START DATA FOR THE TASK

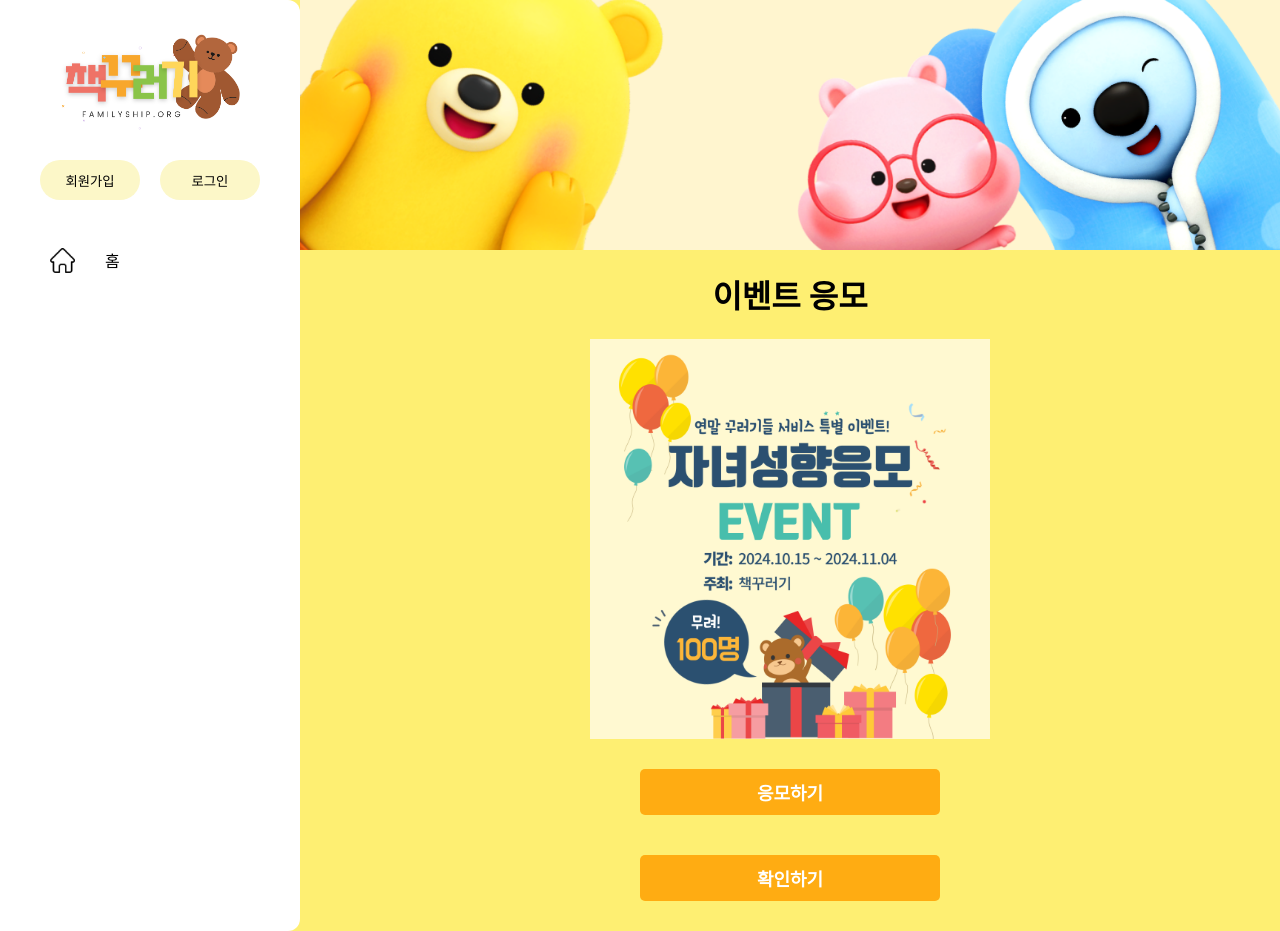
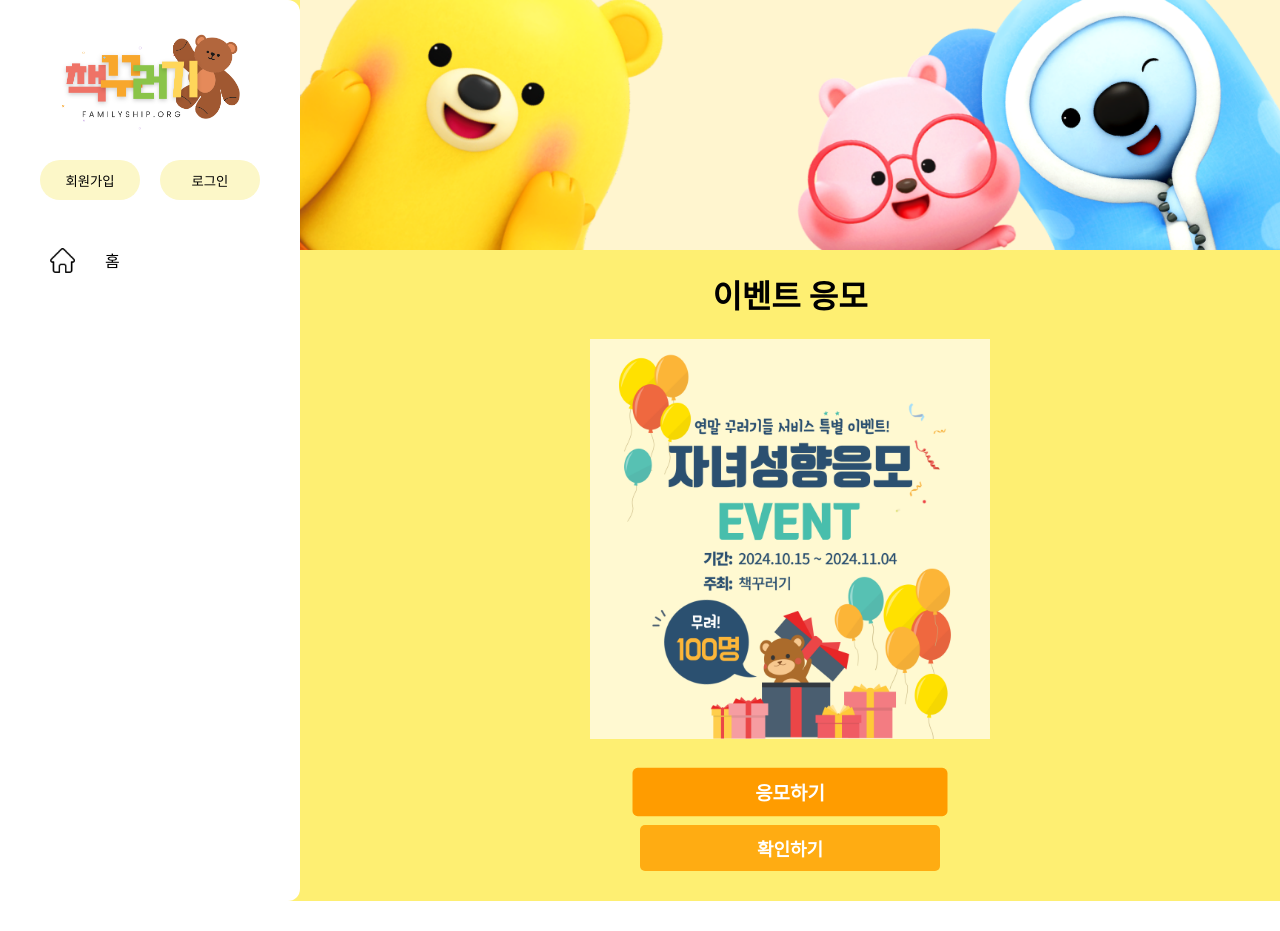
Before and after one commit to Famailyship-org/www.checkkuleogi.org, a React (Create React App) app: page /event in a window 1280 px wide. In both pictures the pointer is over the button "응모하기". After the commit the page ends 901 px from the top, so only its background shows below. Built offline with nearby package versions, Linux system fonts and the light colour scheme; a web font is replaced by a local one.

Commit message:
fix: event 버튼 디자인 수정

```diff
--- a/src/promotion/Promotion.js
+++ b/src/promotion/Promotion.js
@@ -96,7 +96,7 @@ function Promotion() {
 
           <img src='/image/event.png' alt="응모이벤트 사진"/>
           <button onClick={handleOpenModal}>응모하기</button>
-          <button onClick={handleOpenCheckModal}>확인하기</button>
+          <button onClick={handleOpenCheckModal} style={{marginBottom:"30px"}}>확인하기</button>
         </div>
       </div>
 
--- a/src/promotion/css/Promotion.css
+++ b/src/promotion/css/Promotion.css
@@ -25,7 +25,11 @@
     transition: background-color 0.3s, transform 0.3s;
     margin-top: 10px;
     width: 300px;
-    margin-bottom: 30px;
+}
+
+.event-box button:hover {
+    background-color: #ff9c00;
+    transform: scale(1.05); /* 클릭 시 부드러운 확대 효과 */
 }
 
 .form-container button:hover {
```
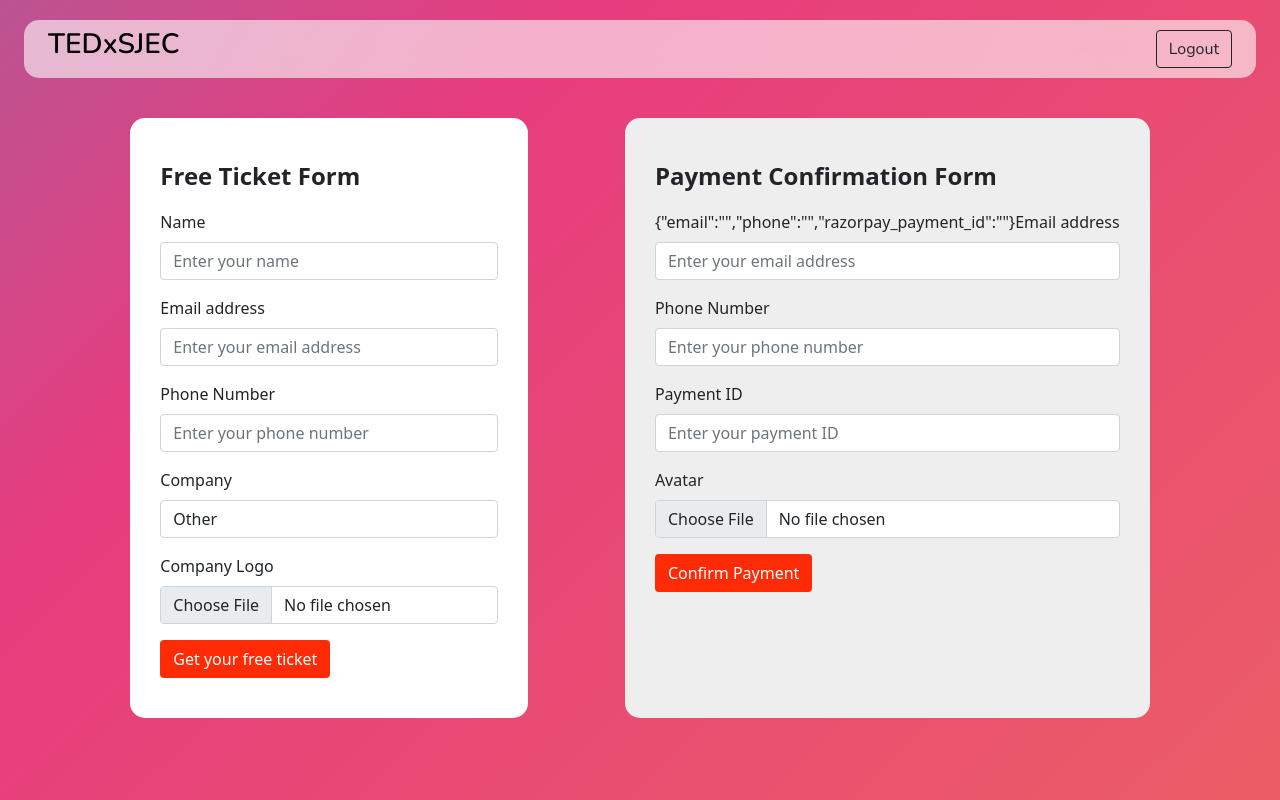
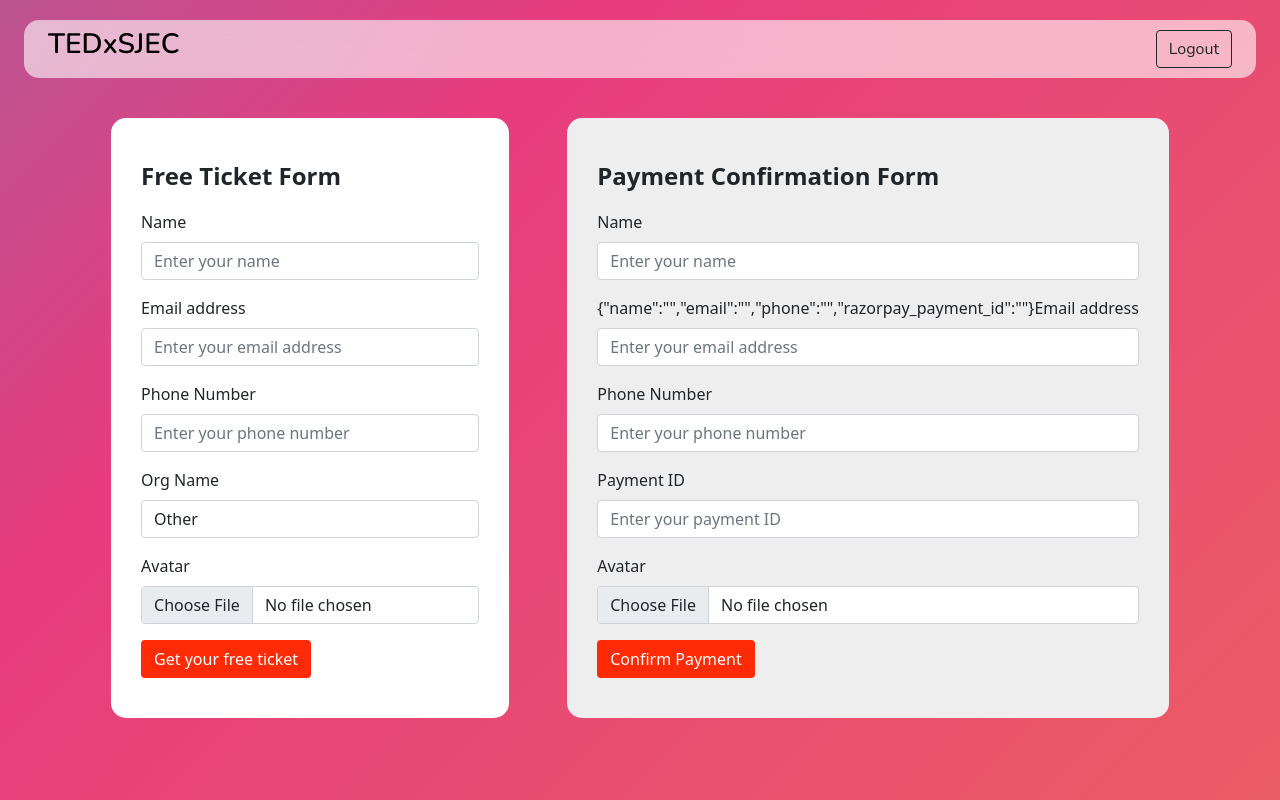
Before and after one commit to DELTA-SJEC/TEDxSJEC-Ticket-Unprocessed, a React (Create React App) app: page / in a window 1280 px wide. Built offline with nearby package versions, Linux system fonts and the light colour scheme; sample sign-in values are in the browser's storage.

Commit message:
Fixed Bug

```diff
--- a/src/Dashboard.js
+++ b/src/Dashboard.js
@@ -15,6 +15,7 @@
     company: "Other",
   });
   const [reflectForm, setReflectForm] = useState({
+    name: "",
     email: "",
     phone: "",
     razorpay_payment_id: "",
@@ -109,6 +110,7 @@
   const reflectTicketSubmit = async (e) => {
     e.preventDefault();
     let formdata = new FormData();
+    formdata.append("name", reflectForm.name);
     formdata.append("email", reflectForm.email);
     formdata.append("phone", `+91${reflectForm.phone}`);
     formdata.append("razorpay_payment_id", reflectForm.razorpay_payment_id);
@@ -206,7 +208,7 @@
 
             <div className="mb-3">
               <label htmlFor="free-company" className="form-label">
-                Company
+                Org Name
               </label>
               <select
                 value={freeForm.company}
@@ -223,7 +225,7 @@
             </div>
             <div className="mb-3">
               <label htmlFor="free-company-logo" className="form-label">
-                Company Logo
+                Avatar
               </label>
               <input
                 onChange={saveFreeImage}
@@ -243,6 +245,22 @@
         <div className="reflect-form-container">
           <form onSubmit={reflectTicketSubmit}>
             <div class="title">Payment Confirmation Form</div>
+            <div className="mb-3">
+              <label htmlFor="free-name" className="form-label">
+                Name
+              </label>
+              <input
+                value={reflectForm.name}
+                onChange={onChangeReflectFormValue}
+                name="name"
+                required={true}
+                type="text"
+                className="form-control"
+                id="exampleInputEmail1"
+                aria-describedby="nameHelp"
+                placeholder="Enter your name"
+              />
+            </div>
             <div className="mb-3">
               {JSON.stringify(reflectForm)}
               <label htmlFor="reflect-email" className="form-label">
```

END DATA FOR THE TASK

EXERCISE INSTRUCTIONS: Please report, as a bare number, how many lines of the data contain the word "reflectTicketSubmit".

WRITTEN ANSWER: 2